=== Information supplied ===

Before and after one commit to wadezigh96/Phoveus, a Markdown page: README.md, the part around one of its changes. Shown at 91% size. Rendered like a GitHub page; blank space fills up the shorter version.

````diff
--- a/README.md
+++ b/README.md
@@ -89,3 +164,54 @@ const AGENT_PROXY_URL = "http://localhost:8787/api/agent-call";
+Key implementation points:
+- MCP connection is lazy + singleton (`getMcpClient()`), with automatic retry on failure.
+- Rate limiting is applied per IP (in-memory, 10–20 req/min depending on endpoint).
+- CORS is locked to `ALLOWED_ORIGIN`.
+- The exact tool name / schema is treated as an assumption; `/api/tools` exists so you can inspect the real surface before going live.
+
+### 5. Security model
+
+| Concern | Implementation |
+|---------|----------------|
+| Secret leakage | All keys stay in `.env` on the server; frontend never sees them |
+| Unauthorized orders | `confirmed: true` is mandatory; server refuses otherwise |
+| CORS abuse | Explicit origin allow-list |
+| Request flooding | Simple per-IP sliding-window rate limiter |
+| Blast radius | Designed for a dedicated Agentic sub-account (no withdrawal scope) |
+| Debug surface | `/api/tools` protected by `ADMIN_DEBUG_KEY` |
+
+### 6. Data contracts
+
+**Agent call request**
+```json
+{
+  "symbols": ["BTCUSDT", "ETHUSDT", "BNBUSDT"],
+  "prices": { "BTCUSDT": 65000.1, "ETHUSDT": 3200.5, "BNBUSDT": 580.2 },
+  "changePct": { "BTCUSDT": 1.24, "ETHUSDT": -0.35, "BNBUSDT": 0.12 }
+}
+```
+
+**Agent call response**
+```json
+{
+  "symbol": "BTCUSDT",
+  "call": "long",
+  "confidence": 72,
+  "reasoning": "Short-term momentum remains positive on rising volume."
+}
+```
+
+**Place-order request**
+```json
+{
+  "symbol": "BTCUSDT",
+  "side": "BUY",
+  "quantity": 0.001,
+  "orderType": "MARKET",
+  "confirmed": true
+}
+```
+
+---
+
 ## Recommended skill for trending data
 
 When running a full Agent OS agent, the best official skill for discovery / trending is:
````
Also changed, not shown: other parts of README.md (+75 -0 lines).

===

▶ _The problem_
Filter the data, keeping only the lines that contain "BTCUSDT".

▶ _Response to the exercise_
+  "symbols": ["BTCUSDT", "ETHUSDT", "BNBUSDT"],
+  "prices": { "BTCUSDT": 65000.1, "ETHUSDT": 3200.5, "BNBUSDT": 580.2 },
+  "changePct": { "BTCUSDT": 1.24, "ETHUSDT": -0.35, "BNBUSDT": 0.12 }
+  "symbol": "BTCUSDT",
+  "symbol": "BTCUSDT",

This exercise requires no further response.